The word "Lent" often draws thoughts of "giving something up" for a period of time. But what is the true meaning behind the 40-day season? At the heart of the Lenten Season lies preparation for Baptism and a renewal of baptismal commitment. As the candidates for Baptism enter their final period of preparation for Baptism, the rest of the Church accompanies them on their journey and together, we prepare to renew our baptismal vows at Easter. Lent then, is truly baptismal, whether for one who is entering the Church for the first time, or for someone seeking to grow closer to Christ and renew their Baptismal promises.
So why do people fast during Lent? Lent is about conversion, turning our lives more completely over to Christ and His way of life. Lent is a 40-day season. Let's take a look at where the number forty appears in the Bible:
-Noah waited 40 days before opening a window on the ark and releasing a dove. (Genesis 8:6)
-Moses fasted on a mountain 40 days and returned with the Ten Commandments. (Exodus 34:28-29)
-The Israelites spent 40 years in the wilderness searching for the Promised Land. (Exodus 16:35)
-Goliath taunted the Israelite army for 40 days before being defeated by David. (1 Samuel 17:16)
-Jonah warned the city of Nineveh that they had 40 days until God would overthrow the city. Within those 40 days the people repented and God spared the city. (Jonah 3:4)
-Jesus fasted in the wilderness for 40 days enduring the temptations of the devil. (Matthew 4:1-2)
-After Jesus' crucifixion and resurrection He appeared to the disciples for 40 days and then joined His Father in Heaven. (Acts 1:3)
As you can see, the number forty has long been biblically recognized as an important number, one often associated with a period of trial followed by grace and renewal. This is exactly how we view Lent. A time of preparation followed by renewal of spirit. In order to grow spiritually, we must turn away from sin. The goal is not to abstain from sin for the duration of Lent but to root sin out of our lives forever. Conversion means leaving behind an old way of living and acting in order to embrace new life in Christ. Fasting is a way to develop self-control and to gain the ability to say "no" to the small things we enjoy, even if they are ultimately good, so that you can say "no" to the things that draw us into sin. Fasting should also be connected to our concern for those who are forced to fast by poverty or are in need for any reason. Thus, fasting is linked to living out our baptismal promises. By our Baptism, we are charged with the responsibility of showing Christ's love to the world, especially those in need. When human suffering is accepted and offered up in union with the Passion of Jesus, we believe that our suffering can be united to that of Christ and so in union with His Passion. Fasting can help us realize the suffering that so many people in our world experience every day, and it should lead us to greater efforts to alleviate that suffering. (This recognition of suffering will become a strong reality as I set off for a FOCUS Missions trip to Nicaragua with several students and fellow missionaries in just a few days! Pray for us!)

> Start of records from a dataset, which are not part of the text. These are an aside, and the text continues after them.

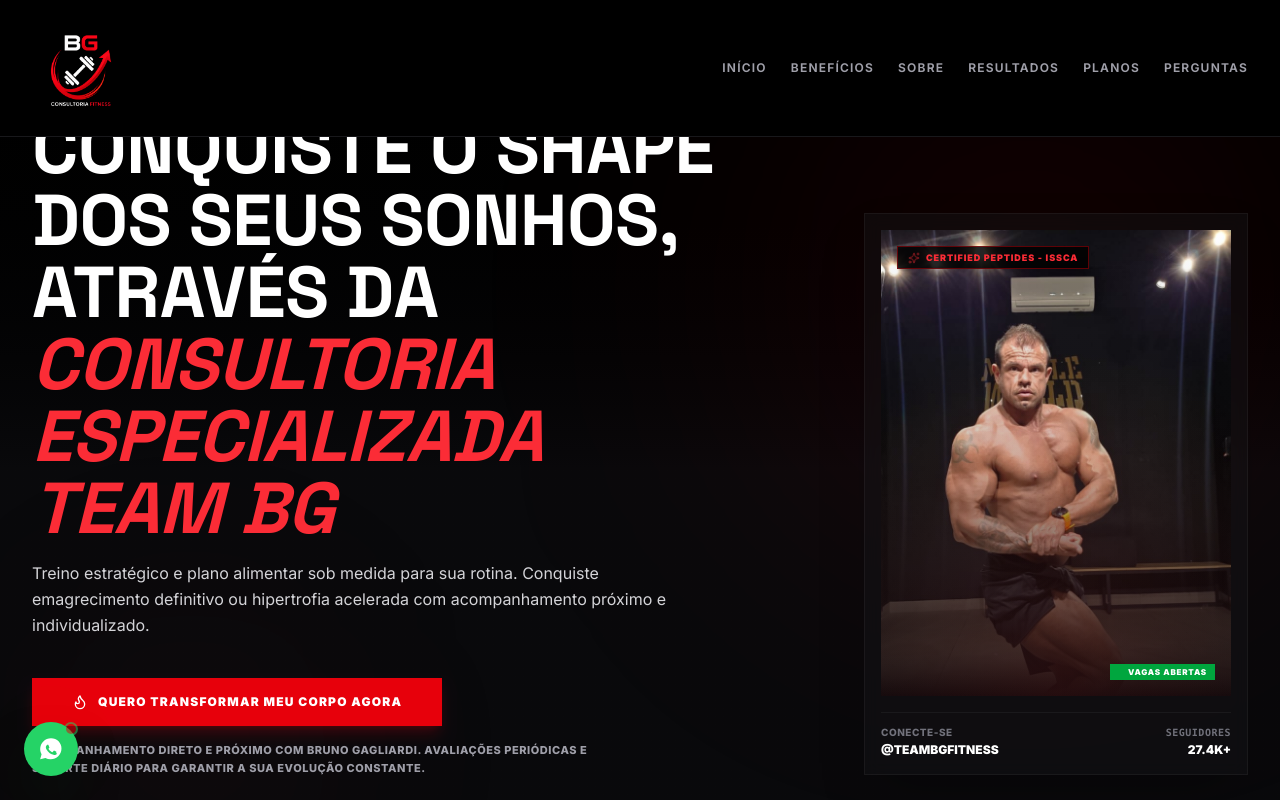
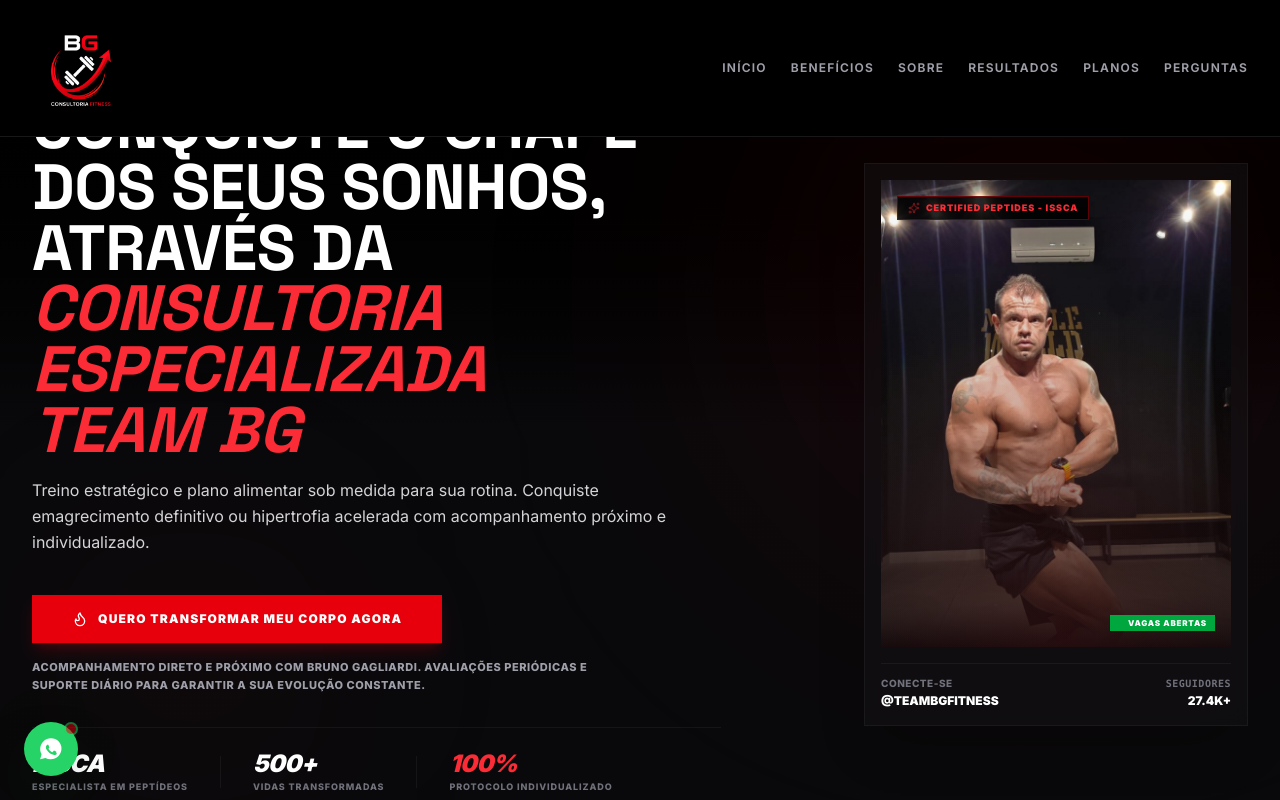
Before and after one commit to diegorosadev1/team-bg-consultoria, a React (Vite) app: page / in a window 1280 px wide. Shown: the top 800 px of the page. Built offline with nearby package versions, Linux system fonts and the light colour scheme.

Commit message:
adjust hero tittle font size

```diff
--- a/src/components/Hero.tsx
+++ b/src/components/Hero.tsx
@@ -10,7 +10,7 @@ export default function Hero({ onOpenAssessment }: HeroProps) {
   return (
     <section
       id="home"
-      className="relative min-h-screen flex items-center overflow-hidden bg-zinc-950 pt-36 lg:pt-28 pb-16"
+      className="relative flex items-center min-h-[calc(100vh-88px)] overflow-hidden bg-zinc-950 pt-32 lg:pt-20 xl:pt-24 pb-16"
     >
       {/* Background Gradients and Effects */}
       <div className="absolute inset-0 bg-gradient-to-b from-black via-zinc-950 to-zinc-950 z-0" />
@@ -21,10 +21,10 @@ export default function Hero({ onOpenAssessment }: HeroProps) {
 
       <div className="relative z-10 w-full max-w-7xl mx-auto px-6 sm:px-8 lg:px-8">
         {" "}
-        <div className="grid grid-cols-1 lg:grid-cols-12 gap-8 xl:gap-12 items-center">
+        <div className="grid grid-cols-1 xl:grid-cols-12 gap-8 xl:gap-12 items-center">
           {" "}
           {/* Hero Left Content */}
-          <div className="lg:col-span-7 max-w-[720px] space-y-8 text-left">
+          <div className="lg:col-span-7 max-w-[650px] xl:max-w-[720px] space-y-8 text-left">
             {" "}
             {/* Main Heading & Subtitle */}
             <motion.div
@@ -41,16 +41,16 @@ export default function Hero({ onOpenAssessment }: HeroProps) {
                   <div className="mt-2 italic">DOS SEUS SONHOS,</div>
 
                   <div className="mt-6 italic">ATRAVÉS DA</div>
-
                   <div className="mt-6 mb-6 text-red-500 italic">
                     <div>CONSULTORIA</div>
                     <div>ESPECIALIZADA</div>
                   </div>
-                    <div className="text-red-500 italic">TEAM BG</div>
+                  <div className="text-red-500 italic">TEAM BG</div>
                 </div>
 
                 {/* Desktop */}
-                <div className="hidden lg:block text-7xl text-white">
+                <div className="hidden lg:block text-[56px] xl:text-[64px] 2xl:text-[72px] text-white leading-[0.95]">
+                  {" "}
                   CONQUISTE O SHAPE <br />
                   DOS SEUS SONHOS, <br />
                   ATRAVÉS DA <br />
--- a/src/data.ts
+++ b/src/data.ts
@@ -162,46 +162,7 @@ export const TRANSFORMATION_CASES: TransformationCase[] = [
       fatPercentage: "Maior definição muscular",
     },
   },
-  {
-    id: "6",
-    name: "Aluna Team BG",
-    age: 28,
-    goal: "Emagrecimento",
-    duration: "4 meses",
-    beforeImg: resultados6,
-    afterImg: resultados6,
-    stats: {
-      weight: "Redução consistente de gordura",
-      fatPercentage: "Silhueta mais definida",
-    },
-  },
 
-  {
-    id: "8",
-    name: "Aluna Team BG",
-    age: 35,
-    goal: "Definição",
-    duration: "5 meses",
-    beforeImg: resultados8,
-    afterImg: resultados8,
-    stats: {
-      weight: "Melhora na composição corporal",
-      fatPercentage: "Mais definição abdominal",
-    },
-  },
-  {
-    id: "9",
-    name: "Aluno Team BG",
-    age: 27,
-    goal: "Recomposição Corporal",
-    duration: "6 meses",
-    beforeImg: resultados9,
-    afterImg: resultados9,
-    stats: {
-      weight: "Aumento de massa e redução de gordura",
-      fatPercentage: "Físico mais atlético",
-    },
-  },
   {
     id: "10",
     name: "Aluno Team BG",
@@ -228,19 +189,7 @@ export const TRANSFORMATION_CASES: TransformationCase[] = [
       fatPercentage: "Redução visível do percentual de gordura",
     },
   },
-  {
-    id: "12",
-    name: "Aluno Team BG",
-    age: 36,
-    goal: "Definição",
-    duration: "10 meses",
-    beforeImg: resultados12,
-    afterImg: resultados12,
-    stats: {
-      weight: "Físico mais definido e musculoso",
-      fatPercentage: "Alta definição muscular",
-    },
-  },
+
 ];
 
 export const FAQ_ITEMS: FaqItem[] = [
```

But why put ashes on our foreheads? The ashes for Ash Wednesday are made from blessed palm branches from the previous Palm Sunday. The ashes are sprinkled with Holy Water and incensed before distribution. Ashes are applied to our forehead in the sign of the cross as the words, "Remember, you are dust and to dust you shall return" or "Turn away from sin and be faithful to the gospel" are spoken to us. The words "Remember you are dust and to dust you shall return" are from scripture. They occur after The Fall when God is explaining to Adam one of the main consequences of Original Sin -- separation from God and mortality. God reminds Adam that his body is dust, and after the fall, to dust it shall return. Ash Wednesday takes us back to that moment. We are standing in the Garden with Adam and Eve. We are dust and to dust we shall return. There is a great schism between God and us, and how can that relationship be repaired? Jesus' death and resurrection reconciles us with God, and is precisely the focal point of Lent -- Easter. We look forward with hope to the celebration of Easter. We remember that we are nothing but dust if we do not have Easter; it is only Jesus' resurrection that gives us hope that we too shall be risen from the dust. When we hear the words, "you are dust and to dust you shall return" it should call to mind the spirit of Lent, reminding us that not only are our bodies dust, but so are all of the things of this world. All money, possessions, and earthly accomplishments are not important in themselves. They are all fleeting. They are all, ultimately, dust. Lent is a time to re-evaluate our lives. Yes, we are dust. Do we spend our lives chasing more dust? Or are we chasing the one thing that can truly make an eternal difference? Are we chasing the one Being who can breathe life into dust? For a people of dust, this is our only hope. Receiving ashes on Ash Wednesday symbolizes our mortality as well as our need for ongoing repentance. It is a reminder that this life is short and merely a foreshadowing of what we shall become through the redemption of Jesus Christ on the cross. We look forward to when we are raised from the dust, in resurrected bodies like His own and called to the eternal communion of heaven.